The Government plans to fast track Income Tax Act reforms as well as source funds from the international markets to bridge a Sh40 billion revenue deficit. National Treasury cabinet secretary Henry Rotich yesterday hinted at borrowing from overseas lenders as an option for sourcing funds for infrastructure projects and mitigate against revenue losses the country experienced during electioneering and prolonged drought.
Though he did not indicate when Treasury would tap the global credit market, Rotich said the decision would be informed by certain factors like investors’ appetite for Kenyan debt.
During a briefing on the state of economy in Nairobi yesterday, Rotich defended the government’s borrowing both from local and international markets saying it was within sustained levels of the Gross Domestic Product (GDP) even as critics say the country was soaking up too much debt.

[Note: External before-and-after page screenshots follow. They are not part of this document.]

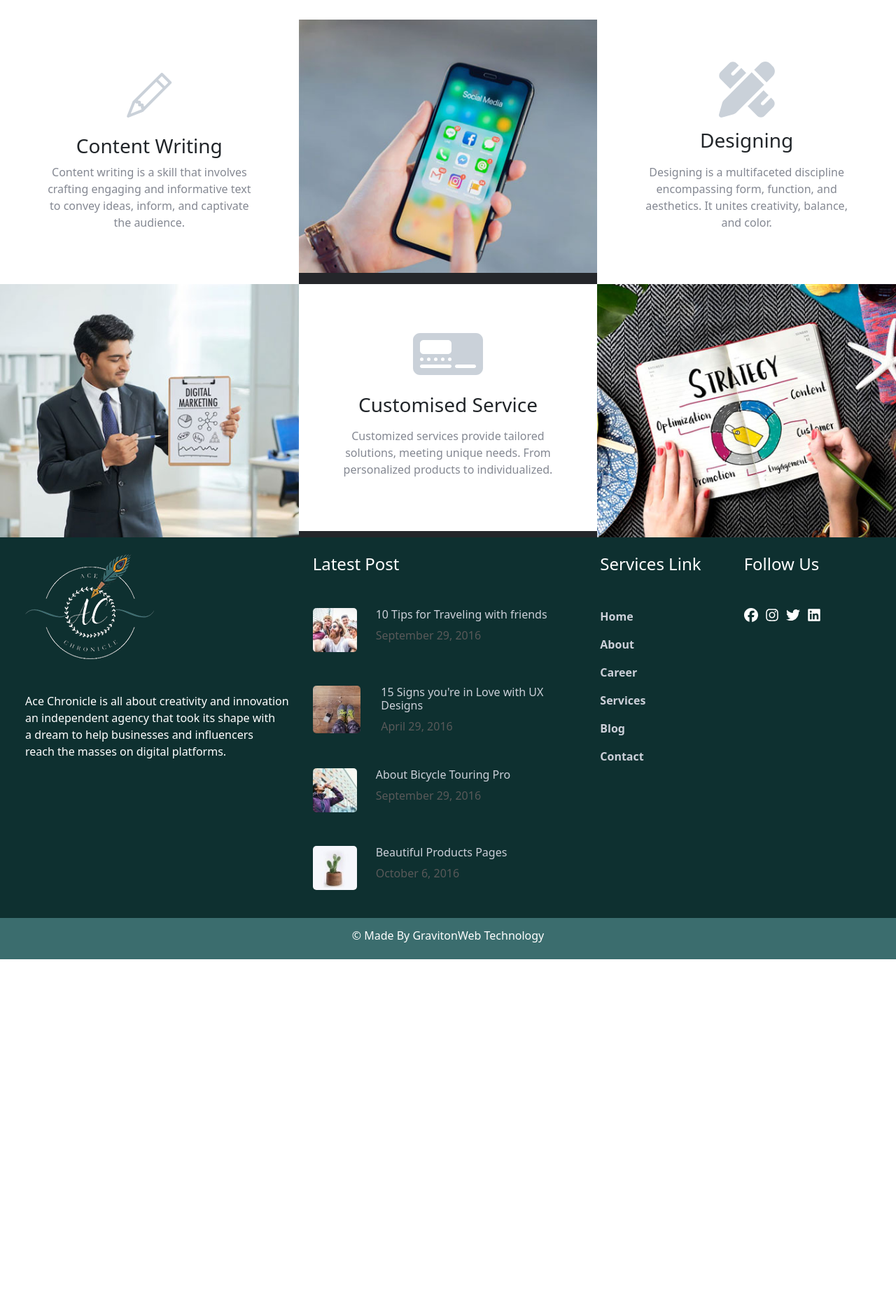
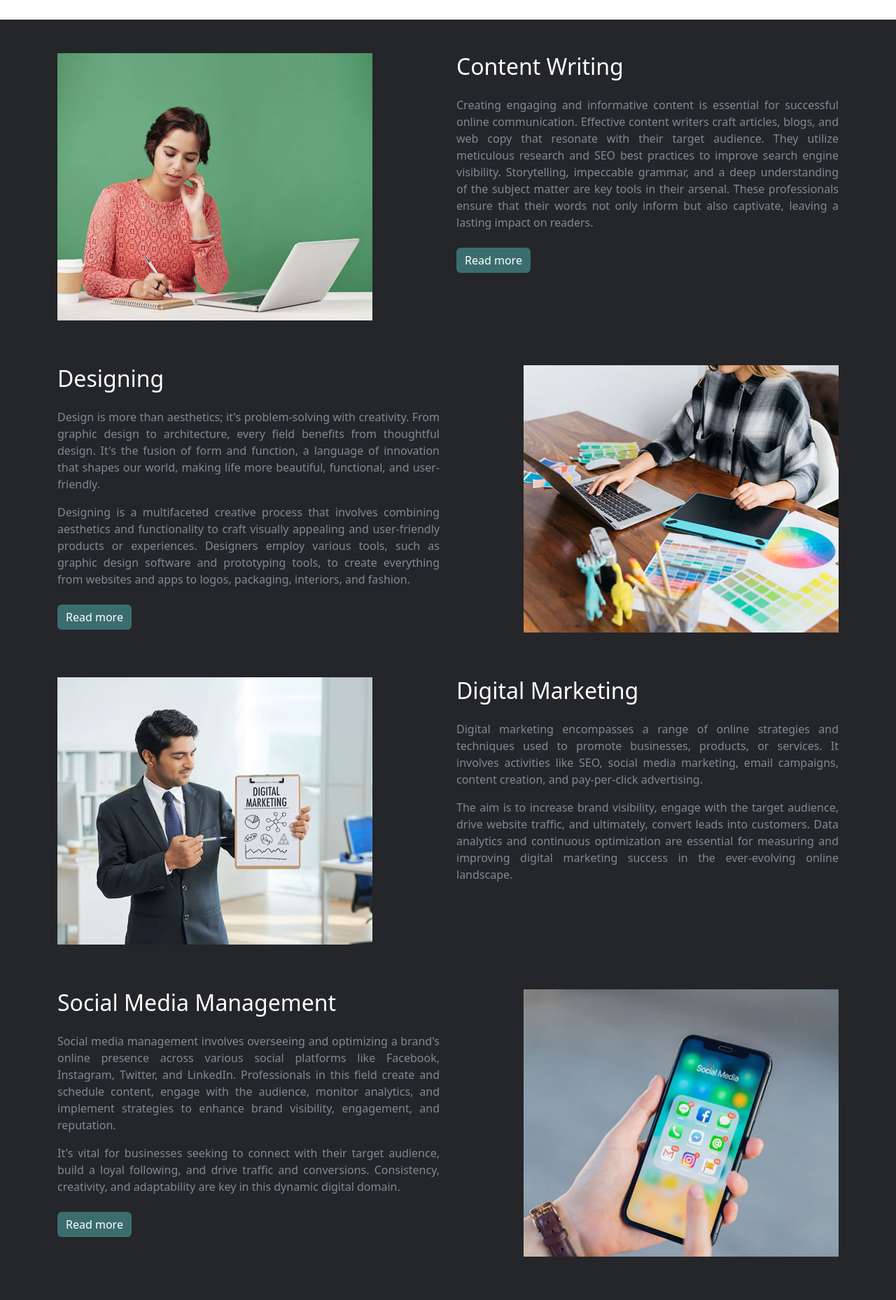
Before and after one commit to gravitonweb-IT/acechronicle, a React (Create React App) app: page /services in a window 1280 px wide. Shown: the part 700-2558 px from the top of the page at 70% size. Before the commit the page ends 2071 px from the top, so only its background shows below. Built offline with nearby package versions, Linux system fonts and the light colour scheme; grey boxes are pictures that could not be loaded.

Commit message:
services-page-update

```diff
--- a/src/Modules/Components/MainHome.jsx
+++ b/src/Modules/Components/MainHome.jsx
@@ -164,8 +164,8 @@ export default function MainHome() {
       <div className="content-overlay text-center">{contentList[contentIndex]}</div>
     </div>
 
-
-      {/* <div
+{/*
+       <div
         id="carouselExampleControls"
         class="carousel slide"
         data-bs-ride="carousel"
@@ -259,7 +259,7 @@ export default function MainHome() {
 
           <span class="visually-hidden">Next</span>
         </button>
-      </div> */}
+      </div>  */}
 
 
       {/* cards */}
@@ -1229,7 +1229,7 @@ export default function MainHome() {
                     />
                   </div>
 
-                  <button type="submit" className="btn btn-outline-light mt-3">
+                  <button type="submit" className="btn btn-outline-light mt-3 mb-3">
                     Signup to Newsletter
                   </button>
                 </form>
--- a/src/Modules/Components/Services.css
+++ b/src/Modules/Components/Services.css
@@ -1,13 +1,8 @@
-
 .servicebanner-vdeo{
 width: 100%;
 object-fit: cover;
 height: 650px;
 }
-
-
-
-
 .some-cards2 {
   background-color: #24262a !important;
   margin-bottom: -2rem;
@@ -196,3 +191,12 @@ height: 650px;
     font-size:3rem;
   }
 }
+
+/* _new-code */
+.services-second-section{
+  background-color: #24262a !important;
+}
+.services-button-section{
+  background-color: #3b6d6e !important;
+  border: none !important;
+}
--- a/src/Modules/Components/Services.jsx
+++ b/src/Modules/Components/Services.jsx
@@ -17,6 +17,7 @@ import {
   faPenRuler,
   faTachographDigital,
 } from "@fortawesome/free-solid-svg-icons";
+import { Button } from "react-bootstrap";
 
 const Services = () => {
   const [isHovered, setIsHovered] = useState(false);
@@ -54,139 +55,7 @@ const Services = () => {
         </div>
       </div> */}
 
-      {/* <div className="some-cards2">
-        <CardGroup className="our-cardgroup1">
-          <Card
-            onMouseEnter={handleMouseEnter}
-            onMouseLeave={handleMouseLeave}
-            className="custom-card2"
-          >
-            <Card.Img className="some-img2" variant="top" src={CardImages} />
-
-            <Link to="/contentspeak">
-            <Card.Body>
-              <div className="service-overlay1">
-                <div className="service1">
-                  <Card.Title>
-                    {isHovered ? "Content Writing" : "Content Writing"}
-                    <p className="service-para">Ace Chronicle</p>
-                  </Card.Title>
-                </div>
-              </div>
-            </Card.Body>
-            </Link>
-          </Card>
-
-          <Card
-            onMouseEnter={handleMouseEnter}
-            onMouseLeave={handleMouseLeave}
-            className="custom-card2"
-          >
-            <Card.Img className="some-img2" variant="top" src={CardImages1} />
-            <Link to="/designpop">
-            <Card.Body>
-              <div className="service-overlay1">
-                <div className="service1">
-                  <Card.Title>
-                    {" "}
-                    {isHovered ? "Designing" : "Designing"}
-                    <p className="service-para">Ace Chronicle</p>
-                  </Card.Title>
-                </div>
-              </div>
-            </Card.Body>
-            </Link>
-          </Card>
-
-          <Card
-            onMouseEnter={handleMouseEnter}
-            onMouseLeave={handleMouseLeave}
-            className="custom-card2"
-          >
-            <Card.Img className="some-img2" variant="top" src={CardImages2} />
-            <Link to="/markettwist">
-            <Card.Body>
-              <div className="service-overlay1">
-                <div className="service1">
-                  <Card.Title>
-                    {" "}
-                    {isHovered
-                      ? "Social Media Management"
-                      : "Social Media Management"}
-                    <p className="service-para">Ace Chronicle</p>
-                  </Card.Title>
-                </div>
-              </div>
-            </Card.Body>
-            </Link>
-          </Card>
-
-        </CardGroup>
-
-        <CardGroup className="our-cardgroup2">
-          <Card
-            onMouseEnter={handleMouseEnter}
-            onMouseLeave={handleMouseLeave}
-            className="custom-card2"
-          >
-            <Card.Img className="some-img2" variant="top" src={CardImages3} />
-            <Card.Body>
-              <div className="service-overlay1">
-                <div className="service1">
-                  <Card.Title>
-                    {" "}
-                    {isHovered ? "Digital Marketing" : "Digital Marketing"}
-                    <p className="service-para">Ace Chronicle</p>
-                  </Card.Title>
-                </div>
-              </div>
-            </Card.Body>
-          </Card>
-
-          <Card
-            onMouseEnter={handleMouseEnter}
-            onMouseLeave={handleMouseLeave}
-            className="custom-card2"
-          >
-            <Card.Img className="some-img2" variant="top" src={CardImages4} />
-            <Card.Body>
-              <div className="service-overlay1">
-                <div className="service1">
-                  <Card.Title>
-                    {" "}
-                    {isHovered ? "Strategy" : "Strategy"}
-                    <p className="service-para">Ace Chronicle</p>
-                  </Card.Title>
-                </div>
-              </div>
-            </Card.Body>
-          </Card>
-
-          <Card
-            onMouseEnter={handleMouseEnter}
-            onMouseLeave={handleMouseLeave}
-            className="custom-card2"
-          >
-            <Card.Img className="some-img2" variant="top" src={CardImages5} />
-            <Link to="/exclusive">
-            <Card.Body>
-              <div className="service-overlay1">
-                <div className="service1">
-                  <Card.Title>
-                    {" "}
-                    {isHovered ? "Customised Service" : "Customised Service"}
-                    <p className="service-para">Ace Chronicle</p>
-                  </Card.Title>
-                </div>
-              </div>
-            </Card.Body>
-            </Link>
-          </Card>
-
-        </CardGroup>
-      </div> */}
-
-      <div className="services-second-section">
+      {/* <div className="services-second-section">
         <div className="container-fluid">
           <div className="row">
             <div className="col-md-4" style={{ padding: 0, margin: 0 }}>
@@ -269,6 +138,174 @@ const Services = () => {
             </div>
           </div>
         </div>
+      </div> */}
+
+      <div className="services-second-section">
+        <div className="container pt-5">
+          <div className="row">
+            <div className="col-md-6  mb-3">
+              <img src={CardImages}></img>
+            </div>
+
+            <div className="col-md-6">
+              <h2 className="text-white">Content Writing</h2>
+              <p className="text-[#848892] mt-4 text-justify">
+                Creating engaging and informative content is essential for
+                successful online communication. Effective content writers craft
+                articles, blogs, and web copy that resonate with their target
+                audience. They utilize meticulous research and SEO best
+                practices to improve search engine visibility. Storytelling,
+                impeccable grammar, and a deep understanding of the subject
+                matter are key tools in their arsenal. These professionals
+                ensure that their words not only inform but also captivate,
+                leaving a lasting impact on readers.
+              </p>
+              <Link to="/contentspeak ">
+                <Button className="services-button-section mt-2">
+                  Read more
+                </Button>
+              </Link>
+            </div>
+          </div>
+
+          <div className="row mt-5">
+            <div className="col-md-6 order-2 order-md-1">
+              <h2 className="text-white">Designing</h2>
+              <p className="text-[#848892] mt-4 text-justify">
+                Design is more than aesthetics; it's problem-solving with
+                creativity. From graphic design to architecture, every field
+                benefits from thoughtful design. It's the fusion of form and
+                function, a language of innovation that shapes our world, making
+                life more beautiful, functional, and user-friendly.
+              </p>
+              <p className="text-[#848892] text-justify">
+                Designing is a multifaceted creative process that involves
+                combining aesthetics and functionality to craft visually
+                appealing and user-friendly products or experiences. Designers
+                employ various tools, such as graphic design software and
+                prototyping tools, to create everything from websites and apps
+                to logos, packaging, interiors, and fashion.
+              </p>
+              <Link to="/designpop">
+                <Button className="services-button-section mt-2">
+                  Read more
+                </Button>
+              </Link>
+            </div>
+
+            <div className="col-md-6 d-flex justify-content-end order-1 order-md-2 mb-3">
+              <img src={CardImages1}></img>
+            </div>
+          </div>
+
+          <div className="row mt-5">
+            <div className="col-md-6  mb-3">
+              <img src={CardImages3}></img>
+            </div>
+
+            <div className="col-md-6">
+              <h2 className="text-white">Digital Marketing</h2>
+              <p className="text-[#848892] mt-4 text-justify">
+                Digital marketing encompasses a range of online strategies and
+                techniques used to promote businesses, products, or services. It
+                involves activities like SEO, social media marketing, email
+                campaigns, content creation, and pay-per-click advertising.
+              </p>
+
+              <p className="text-[#848892] text-justify">
+                The aim is to increase brand visibility, engage with the target
+                audience, drive website traffic, and ultimately, convert leads
+                into customers. Data analytics and continuous optimization are
+                essential for measuring and improving digital marketing success
+                in the ever-evolving online landscape.
+              </p>
+            </div>
+          </div>
+
+          <div className="row mt-5">
+            <div className="col-md-6 order-2 order-md-1">
+              <h2 className="text-white">Social Media Management</h2>
+              <p className="text-[#848892] mt-4 text-justify">
+                Social media management involves overseeing and optimizing a
+                brand's online presence across various social platforms like
+                Facebook, Instagram, Twitter, and LinkedIn. Professionals in
+                this field create and schedule content, engage with the
+                audience, monitor analytics, and implement strategies to enhance
+                brand visibility, engagement, and reputation.
+              </p>
+              <p className="text-[#848892] text-justify">
+                It's vital for businesses seeking to connect with their target
+                audience, build a loyal following, and drive traffic and
+                conversions. Consistency, creativity, and adaptability are key
+                in this dynamic digital domain.
+              </p>
+              <Link to="/markettwist">
+                <Button className="services-button-section mt-2">
+                  Read more
+                </Button>
+              </Link>
+            </div>
+
+            <div className="col-md-6 d-flex justify-content-end order-1 order-md-2 mb-3">
+              <img src={CardImages2}></img>
+            </div>
+          </div>
+
+          <div className="row mt-5">
+            <div className="col-md-6  mb-3">
+              <img src={CardImages4}></img>
+            </div>
+
+            <div className="col-md-6">
+              <h2 className="text-white">Strategy</h2>
+              <p className="text-[#848892] mt-4 text-justify">
+                Strategy is a thoughtful plan of action, guiding decisions to
+                achieve specific goals by considering resources, timelines, and
+                potential challenges. Whether in personal interactions, business
+                endeavors, or creative expression, mastering communication
+                skills is crucial for mutual understanding and connection.
+              </p>
+
+              <p className="text-[#848892] text-justify">
+                A well-crafted strategy serves as a roadmap for achieving
+                objectives by aligning resources, tactics, and timelines. It
+                involves assessing strengths and weaknesses, opportunities and
+                threats, and adapting plans as needed. Strategy is a fundamental
+                tool in navigating the complexities of business, ensuring
+                long-term success, and seizing competitive advantages.
+              </p>
+            </div>
+          </div>
+
+          <div className="row mt-5">
+            <div className="col-md-6 order-2 order-md-1">
+              <h2 className="text-white">Customised Service</h2>
+              <p className="text-[#848892] mt-4 text-justify">
+                Customized services are tailored to individual needs, offering
+                unique solutions. They prioritize personalization and attention
+                to detail, enhancing the customer experience. Through in-depth
+                understanding and flexibility, these services address specific
+                requirements, ensuring client satisfaction.
+              </p>
+              <p className="text-[#848892] text-justify">
+                Customer service is the cornerstone of positive customer
+                experiences. It involves assisting clients with inquiries,
+                addressing issues, and providing solutions in a friendly and
+                efficient manner. Exceptional customer service builds trust,
+                loyalty, and brand reputation.
+              </p>
+              <Link to="/exclusive">
+                <Button className="services-button-section mt-2">
+                  Read more
+                </Button>
+              </Link>
+            </div>
+
+            <div className="col-md-6 d-flex justify-content-end order-1 order-md-2 mb-3">
+              <img src={CardImages5}></img>
+            </div>
+          </div>
+        </div>
       </div>
     </>
   );
--- a/src/common/Footer1.jsx
+++ b/src/common/Footer1.jsx
@@ -19,15 +19,17 @@ export default function Footer1() {
             <div>
               <img src={Logo}></img>
             </div>
-            <p className="mt-5 mb-0">Ace Chronicle is all about creativity and innovation</p>
+            <p className="mt-3 mb-0">Ace Chronicle is all about creativity and innovation</p>
             <p className='mb-0'>an independent agency that took its shape with </p>
             <p className='mb-0'>a dream to help businesses and influencers</p>
             <p>reach the masses on digital platforms.</p>
             </div>
+
             <div className='col-lg-4 col-md-6 col-sm-6'>
             <h4>Latest Post</h4>
             <ul className="p-0">
-              <li className="footer-list mt-5">
+             <Link to="/blog" style={{ textDecoration: "none" }}>
+             <li className="footer-list mt-5">
                 <div className='footer-image'>
                  <img src={footer1}></img>
                 </div>
@@ -36,6 +38,9 @@ export default function Footer1() {
                   <span className="footer-subheading">September 29, 2016</span>
                 </div>
               </li>
+             </Link>
+
+              <Link to="/blog" style={{ textDecoration: "none" }}>
               <li className="footer-list mt-5">
                 <div className='footer-image'>
                  <img src={footer2}></img>
@@ -45,7 +50,9 @@ export default function Footer1() {
                   <span className="footer-subheading">April 29, 2016</span>
                 </div>
               </li>
-              <li className="footer-list mt-5">
+              </Link>
+
+              {/* <li className="footer-list mt-5">
                 <div className='footer-image'>
                  <img src={footer3}></img>
                 </div>
@@ -62,31 +69,33 @@ export default function Footer1() {
                   <h6 className="footer-heading">Beautiful Products Pages</h6>
                   <span className="footer-subheading">October 6, 2016</span>
                 </div>
-              </li>
+              </li> */}
             </ul>
             </div>
+
             <div className='col-lg-2 col-md-6 col-sm-6'>
               <h4>Services Link</h4>
-              <p className="mt-5">
+              <p className="mt-5 mb-0">
                 <Link to="/" className='footer-linking'>Home</Link>
               </p>
-              <p className="mt-3">
+              <p className="mt-2 mb-0">
                 <Link to="/about" className='footer-linking'>About</Link>
               </p>
-              <p className="mt-3">
+              <p className="mt-2 mb-0">
                 <Link to="/career" className='footer-linking'>Career</Link>
               </p>
-              <p className="mt-3">
+              <p className="mt-2 mb-0">
                 <Link to="services" className='footer-linking'>Services</Link>
               </p>
-              <p className="mt-3">
+              <p className="mt-2 mb-0">
                 <Link to="/blog" className='footer-linking'>Blog</Link>
               </p>
-              <p className="mt-3">
+              <p className="mt-1">
                 <Link to="/contact" className='footer-linking'>Contact</Link>
               </p>
 
             </div>
+
             <div className='col-lg-2 col-md-6 col-sm-6'>
               <h4>Follow Us</h4>
              <div class="social-link mt-5">
```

“Currently, we are within sustainable levels of 50 per cent to the GDP compared to some emerging economies such as Ghana which is at more than 70 per cent. We borrow based on the size and capacity of our economy.
As a government we are cautious not to plunge the country into a borrowing distress,” said Rotich. On enhancing revenue base, Rotich confirmed that government and Kenya Revenue Authority would implement tax administrative and legislative to expand the revenue base.
“By end of next week, we will release draft proposals to the income tax law for public input before presenting it to the National Assembly through the Finance Bill of 2018/19,” Rotich confirmed. He maintained that the government will ensure budget deficit is maintained at 6.4 per cent in the current financial year and further reduced to below six per cent in the 2018/19 financial year and four per cent in the medium term.
Mid this year the Government exempted duty on sugar and powder milk imports to stabilise prices and extended a Sh9 billion subsidy programme for maize imports to cushion Kenyans against the high cost of foodstuff.
Tax waivers led to revenue taking a plunge but the subsidies have since been terminated. “The exemptions contributed largely to revenue reduction since May to the end of October even though economic growth slowed down due to delay of investments; effects of the prolonged drought and electioneering,” said Rotich.
Following the end of the subsidies ,50 per cent import duty will be reinstated for maize imports at the end of this month, while sugar sourced from outside the Common Market for Eastern and Southern Africaand East African Community duty will attract a 100 per cent duty. On the economic front, he said the GDP is forecast to rise to more than six per cent next year if political tension and drought ease.
“The country has been remained strong despite the nullification of the presidential election on September 30 . This has been largely supported by the robust economic fundamentals,” he added.
At the same time Rotich dismissed the Nasa motivated boycotts targeting products and services of firms allegedly supporting the Jubilee Party as “misplaced, backward initiative and one that cannot have great impact in the economy”.
“Economic sabotage can only happen if it is being driven from an external front. This is a self defeatist, backward move and completely misplaced. It cannot happen in a progressive country like Kenya,” he said.